> **What the task requires**: Go through the entries below and pick out every line with "model".

(Record excerpts)

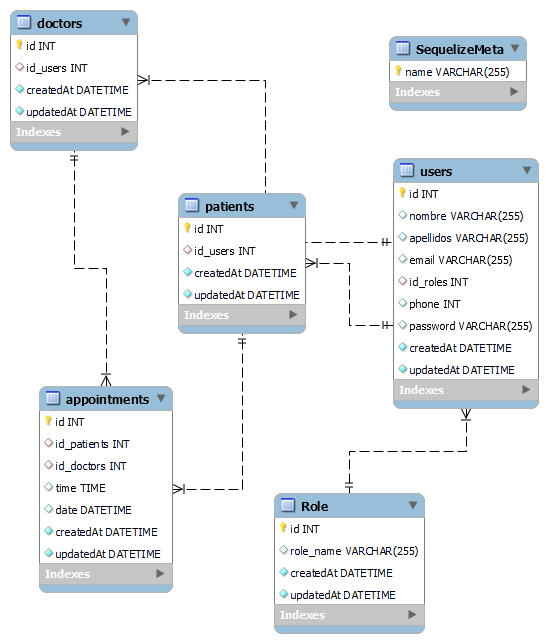
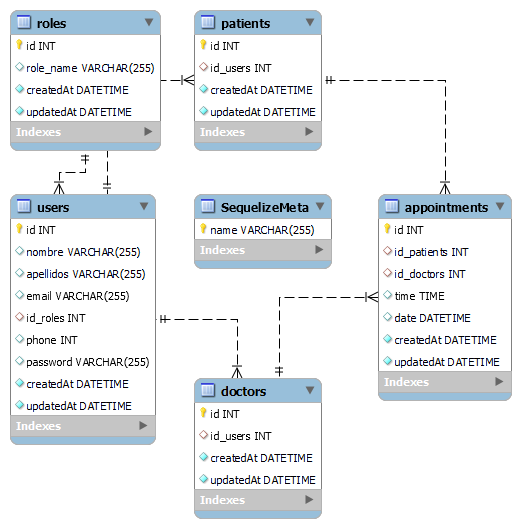
deleting and re-creating the data base

diff --git a/migrations/01-roles.js b/migrations/01-roles.js
@@ -2,7 +2,7 @@
 /** @type {import('sequelize-cli').Migration} */
 module.exports = {
   async up(queryInterface, Sequelize) {
-    await queryInterface.createTable('role', {
+    await queryInterface.createTable('roles', {
       id: {
         allowNull: false,
         autoIncrement: true,
@@ -23,6 +23,6 @@ module.exports = {
     });
   },
   async down(queryInterface, Sequelize) {
-    await queryInterface.dropTable('role');
+    await queryInterface.dropTable('roles');
   }
 };

diff --git a/migrations/05-appointments.js b/migrations/05-appointments.js
@@ -12,14 +12,14 @@ module.exports = {
         id_patients: {
           type: Sequelize.INTEGER,
           references: {
-            model: "Doctor",
+            model: "doctors",
             key: "id",
           },
         },
         id_doctors: {
           type: Sequelize.INTEGER,
           references: {
-            model: "Patient",
+            model: "patients",
             key: "id",
           },
       },

diff --git a/migrations/02-users.js b/migrations/02-users.js
@@ -22,7 +22,7 @@ module.exports = {
       id_roles: {
         type: Sequelize.INTEGER,
         references: {
-          model: "Role",
+          model: "roles",
           key: "id"
         }       
       },

diff --git a/migrations/04-patients.js b/migrations/04-patients.js
@@ -12,7 +12,7 @@ module.exports = {
       id_users: {
         type: Sequelize.INTEGER,
         references:{
-          model: "User",
+          model: "users",
           key: "id"
         }
       },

(End Record excerpts)

> **Response to the task**:
-            model: "Doctor",
+            model: "doctors",
-            model: "Patient",
+            model: "patients",
-          model: "Role",
+          model: "roles",
-          model: "User",
+          model: "users",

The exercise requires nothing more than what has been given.